Maurice Okore, New Vision | December 12, 2020
The mother rhino, Uhuru, immediately started showing signs of good mothering, according to the statement. “Mother and baby are doing well and need to rest after their exciting night,” the Rhino Fund said in the statement sent out Saturday.
The baby rhino will not be visible to the public for some weeks as it bonds with the mom.
According to the World Wildlife Fund, at the beginning of the 20th century, 500,000 rhinos roamed Africa and Asia. By 1970, rhino numbers dropped to 70,000, and today, around 27,000 rhinos remain in the wild.
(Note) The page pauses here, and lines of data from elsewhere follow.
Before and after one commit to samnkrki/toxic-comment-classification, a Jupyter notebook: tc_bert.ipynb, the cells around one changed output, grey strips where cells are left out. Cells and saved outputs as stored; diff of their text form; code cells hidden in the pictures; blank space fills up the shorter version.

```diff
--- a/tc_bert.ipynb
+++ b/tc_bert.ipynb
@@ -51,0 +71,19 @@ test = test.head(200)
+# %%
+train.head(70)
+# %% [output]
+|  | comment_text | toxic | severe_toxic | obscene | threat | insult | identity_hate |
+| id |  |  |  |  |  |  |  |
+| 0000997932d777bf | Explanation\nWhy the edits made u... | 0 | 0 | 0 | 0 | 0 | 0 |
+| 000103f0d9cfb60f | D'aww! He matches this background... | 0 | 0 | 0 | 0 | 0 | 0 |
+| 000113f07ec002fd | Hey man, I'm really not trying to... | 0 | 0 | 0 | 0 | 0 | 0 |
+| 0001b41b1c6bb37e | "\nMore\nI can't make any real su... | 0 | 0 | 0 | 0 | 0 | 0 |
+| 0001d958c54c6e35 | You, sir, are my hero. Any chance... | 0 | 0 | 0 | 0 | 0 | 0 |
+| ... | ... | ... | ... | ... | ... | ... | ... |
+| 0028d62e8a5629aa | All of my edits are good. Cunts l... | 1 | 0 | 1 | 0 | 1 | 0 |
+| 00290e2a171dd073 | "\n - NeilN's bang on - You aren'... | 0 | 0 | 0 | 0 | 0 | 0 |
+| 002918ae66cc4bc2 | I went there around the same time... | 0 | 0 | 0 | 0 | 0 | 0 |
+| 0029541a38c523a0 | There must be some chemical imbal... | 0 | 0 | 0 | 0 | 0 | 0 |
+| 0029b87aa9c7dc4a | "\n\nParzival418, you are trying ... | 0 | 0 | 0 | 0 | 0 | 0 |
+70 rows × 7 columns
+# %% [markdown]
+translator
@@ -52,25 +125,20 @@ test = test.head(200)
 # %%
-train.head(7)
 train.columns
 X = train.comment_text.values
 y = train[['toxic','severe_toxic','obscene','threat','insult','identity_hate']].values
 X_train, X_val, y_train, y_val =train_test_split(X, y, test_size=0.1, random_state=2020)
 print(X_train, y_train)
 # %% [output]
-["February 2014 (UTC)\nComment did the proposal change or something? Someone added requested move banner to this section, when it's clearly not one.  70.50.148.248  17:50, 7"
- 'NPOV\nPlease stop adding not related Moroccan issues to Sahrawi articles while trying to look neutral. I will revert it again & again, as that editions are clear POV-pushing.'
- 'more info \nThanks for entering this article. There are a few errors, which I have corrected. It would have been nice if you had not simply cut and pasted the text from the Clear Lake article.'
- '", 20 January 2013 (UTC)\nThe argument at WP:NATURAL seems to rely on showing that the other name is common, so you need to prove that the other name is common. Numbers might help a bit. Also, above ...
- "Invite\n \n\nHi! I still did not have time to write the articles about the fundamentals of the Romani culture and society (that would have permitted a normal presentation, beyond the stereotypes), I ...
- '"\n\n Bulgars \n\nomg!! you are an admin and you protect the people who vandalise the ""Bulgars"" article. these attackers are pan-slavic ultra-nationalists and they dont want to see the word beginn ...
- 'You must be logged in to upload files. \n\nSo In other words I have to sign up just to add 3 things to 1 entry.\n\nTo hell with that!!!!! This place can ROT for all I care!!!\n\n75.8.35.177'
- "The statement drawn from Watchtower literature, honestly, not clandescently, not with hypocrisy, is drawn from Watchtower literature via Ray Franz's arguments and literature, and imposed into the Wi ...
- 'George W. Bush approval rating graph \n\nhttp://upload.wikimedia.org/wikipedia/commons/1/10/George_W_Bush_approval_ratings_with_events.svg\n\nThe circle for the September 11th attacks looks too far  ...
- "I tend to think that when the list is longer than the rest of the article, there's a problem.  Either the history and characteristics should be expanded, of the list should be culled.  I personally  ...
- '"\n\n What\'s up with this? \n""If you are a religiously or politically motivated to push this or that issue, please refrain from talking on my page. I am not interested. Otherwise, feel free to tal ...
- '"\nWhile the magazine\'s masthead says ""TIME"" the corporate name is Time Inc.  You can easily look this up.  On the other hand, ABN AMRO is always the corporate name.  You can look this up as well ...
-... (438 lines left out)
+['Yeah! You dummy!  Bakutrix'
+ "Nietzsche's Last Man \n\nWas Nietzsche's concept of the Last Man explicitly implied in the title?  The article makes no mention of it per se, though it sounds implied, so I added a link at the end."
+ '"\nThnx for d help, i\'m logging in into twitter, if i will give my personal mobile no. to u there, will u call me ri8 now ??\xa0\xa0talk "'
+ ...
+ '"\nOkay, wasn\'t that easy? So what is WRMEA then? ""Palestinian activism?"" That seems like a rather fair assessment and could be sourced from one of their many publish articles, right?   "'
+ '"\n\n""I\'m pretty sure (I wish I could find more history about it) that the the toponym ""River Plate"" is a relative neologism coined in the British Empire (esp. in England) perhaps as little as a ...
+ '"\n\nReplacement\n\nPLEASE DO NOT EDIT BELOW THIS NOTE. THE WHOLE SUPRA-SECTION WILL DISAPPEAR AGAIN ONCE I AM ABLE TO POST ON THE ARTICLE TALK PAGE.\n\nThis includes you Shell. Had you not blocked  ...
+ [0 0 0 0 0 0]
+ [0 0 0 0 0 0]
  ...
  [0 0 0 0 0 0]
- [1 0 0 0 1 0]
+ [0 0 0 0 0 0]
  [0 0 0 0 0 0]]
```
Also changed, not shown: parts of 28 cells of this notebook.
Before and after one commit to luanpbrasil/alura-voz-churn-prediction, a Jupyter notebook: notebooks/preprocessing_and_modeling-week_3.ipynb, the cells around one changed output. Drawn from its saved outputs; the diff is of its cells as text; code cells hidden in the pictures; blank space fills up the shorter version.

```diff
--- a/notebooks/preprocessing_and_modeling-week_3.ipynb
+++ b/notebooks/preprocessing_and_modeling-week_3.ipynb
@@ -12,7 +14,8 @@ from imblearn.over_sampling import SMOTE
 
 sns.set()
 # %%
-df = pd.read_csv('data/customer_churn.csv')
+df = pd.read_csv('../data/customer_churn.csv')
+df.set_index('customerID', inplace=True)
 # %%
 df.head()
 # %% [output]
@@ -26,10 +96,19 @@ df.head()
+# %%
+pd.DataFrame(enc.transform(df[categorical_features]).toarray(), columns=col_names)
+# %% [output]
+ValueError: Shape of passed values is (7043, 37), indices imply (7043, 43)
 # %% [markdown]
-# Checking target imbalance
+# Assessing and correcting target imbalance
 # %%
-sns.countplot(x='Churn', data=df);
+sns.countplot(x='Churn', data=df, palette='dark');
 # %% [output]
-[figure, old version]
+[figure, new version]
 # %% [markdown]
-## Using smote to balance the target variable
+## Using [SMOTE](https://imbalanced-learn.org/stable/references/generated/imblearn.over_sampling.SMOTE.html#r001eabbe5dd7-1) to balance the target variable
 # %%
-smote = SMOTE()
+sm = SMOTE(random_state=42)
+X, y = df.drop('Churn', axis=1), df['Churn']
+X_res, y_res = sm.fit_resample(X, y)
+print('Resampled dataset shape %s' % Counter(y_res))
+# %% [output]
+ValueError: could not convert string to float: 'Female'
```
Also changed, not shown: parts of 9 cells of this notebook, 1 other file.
Very few rhinos survive outside national parks and reserves due to persistent poaching and habitat loss over many decades.
Three species of rhino—black, Javan, and Sumatran—are critically endangered.